### YOUR INSTRUCTIONS
Look through the entries below and report every line that has "index".

MATERIAL TO PROCESS Block Start

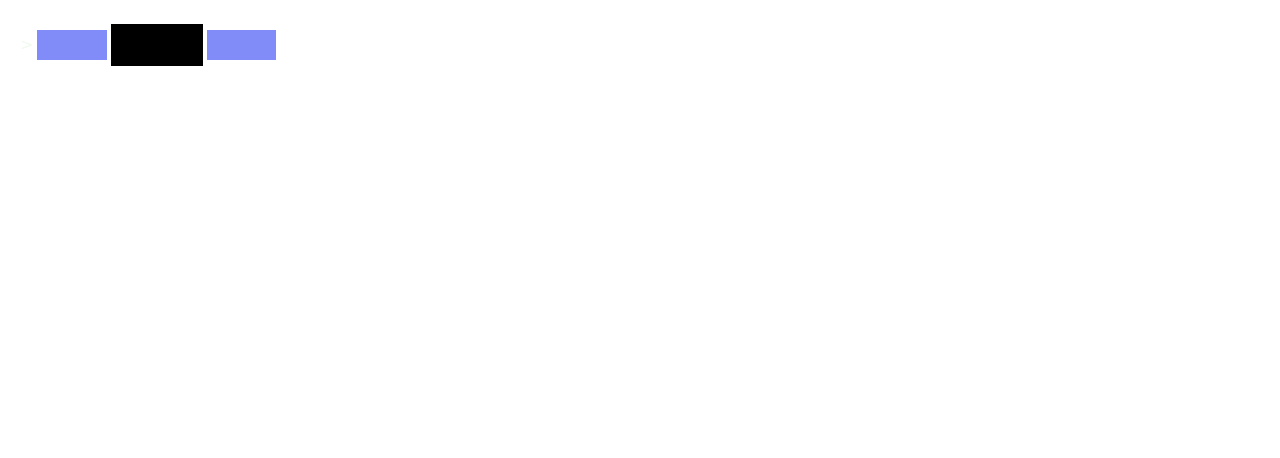
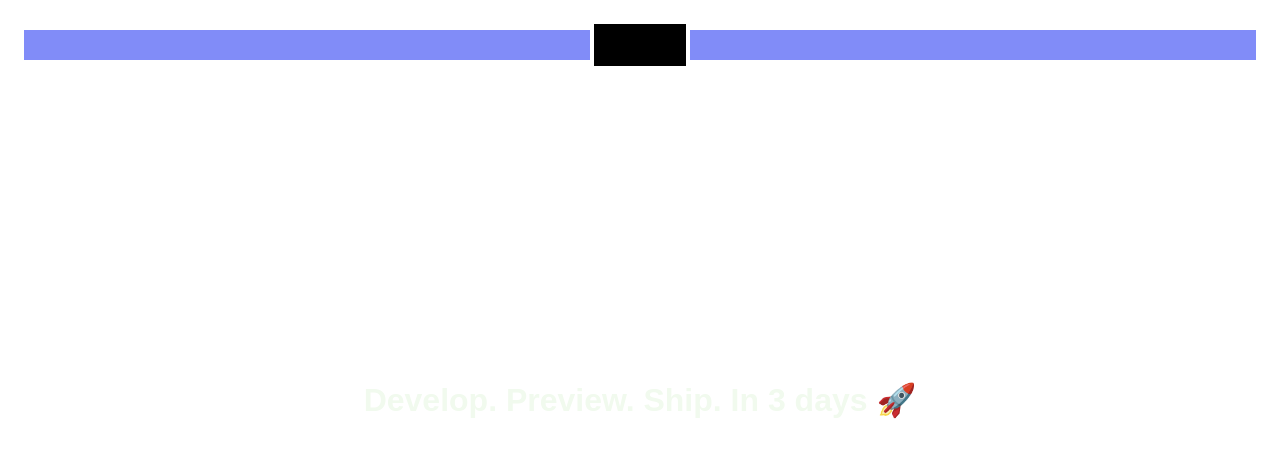
Before and after one commit to imd1005-web-development-winter-2023/group-project-rackly, a plain HTML site: page index.html in a window 1280 px wide. Drawn offline with Linux system fonts and the light colour scheme.

Commit message:
update html

```diff
--- a/index.html
+++ b/index.html
@@ -17,65 +17,45 @@
     <link rel="stylesheet" href="style.css" />
 
     <!-- Set the Favicon  -->
-    <link rel="icon" href="images/images/favicon/Screenshot 2023-04-06 152716.png" type="image/png+xml" />
-    <link rel="stylesheet" href="reset.css" />
+    <link rel="icon" href="./images/favicon/Screenshot 2023-04-06 152716.png" type="image/png+xml" />
+  </head>
+
+  <body>
 
 
-    <!-- This is where all of our awesome CSS code goes -->
-    <link rel="stylesheet" href="style.css" />
+      <!-- red container div -->
+      <div class = "redContainer">
 
-  <style>
-    * {
-      box-sizing: border-box;
-      font-family: 'Press Start 2P', cursive;
-    }
-  </style>
-</head>
-<body>
-  <!-- red container div -->
-  <div style="position: relative; display: inline-block">
-    <!-- smaller red container div -->
         <!-- smaller red container div -->
         <div class = "smallContainer" >
-    >
+
           <!-- player health -->
           <div class="playerHealthBox">
             <div class = "playerHealthDecrease"></div>
-        <div
-          id="playerHealth"
-          class = "playerHealthDefault"></div>
+            <div class = "playerHealthDefault"></div>
           </div>
 
           <!-- timer -->
-      <div
-      id="timer"
-      class = "timer"></div>
+          <div class = "timer"></div>
 
           <!-- enemy health -->
           <div class = "enemyHealthBox">
             <div class = "enemyHealthDecrease"></div>
-        <div
-          id="enemyHealth"
-          class = "enemyHealthDefault"
-        ></div>
+            <div class = "enemyHealthDefault"></div>
           </div>
-      <div></div>
-    </div>
-    <div
-      id="displayText"
-      class = "displayText">
 
         </div>
-    <canvas></canvas>
+        <div class = "displayText">
+        </div>
       </div>
 
 
-  <script src="js/utils.js"></script>
-  <script src="js/classes.js"></script>
-  <script src="index.js"></script>
-</body>
+
+    <main>
+      <div id="app"></div>
+    </main>
+
     <!-- This is where we add our awesome JavaScript code -->
     <script src="./main.js"></script>
-    <script src="./utlis.js"></script>
   </body>
 </html>
```
Lines whose indentation alone changed are shown as unchanged.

MATERIAL TO PROCESS Block End

### OUTPUT FOR THIS EXERCISE
Before and after one commit to imd1005-web-development-winter-2023/group-project-rackly, a plain HTML site: page index.html in a window 1280 px wide. Drawn offline with Linux system fonts and the light colour scheme.
--- a/index.html
+++ b/index.html
-  <script src="index.js"></script>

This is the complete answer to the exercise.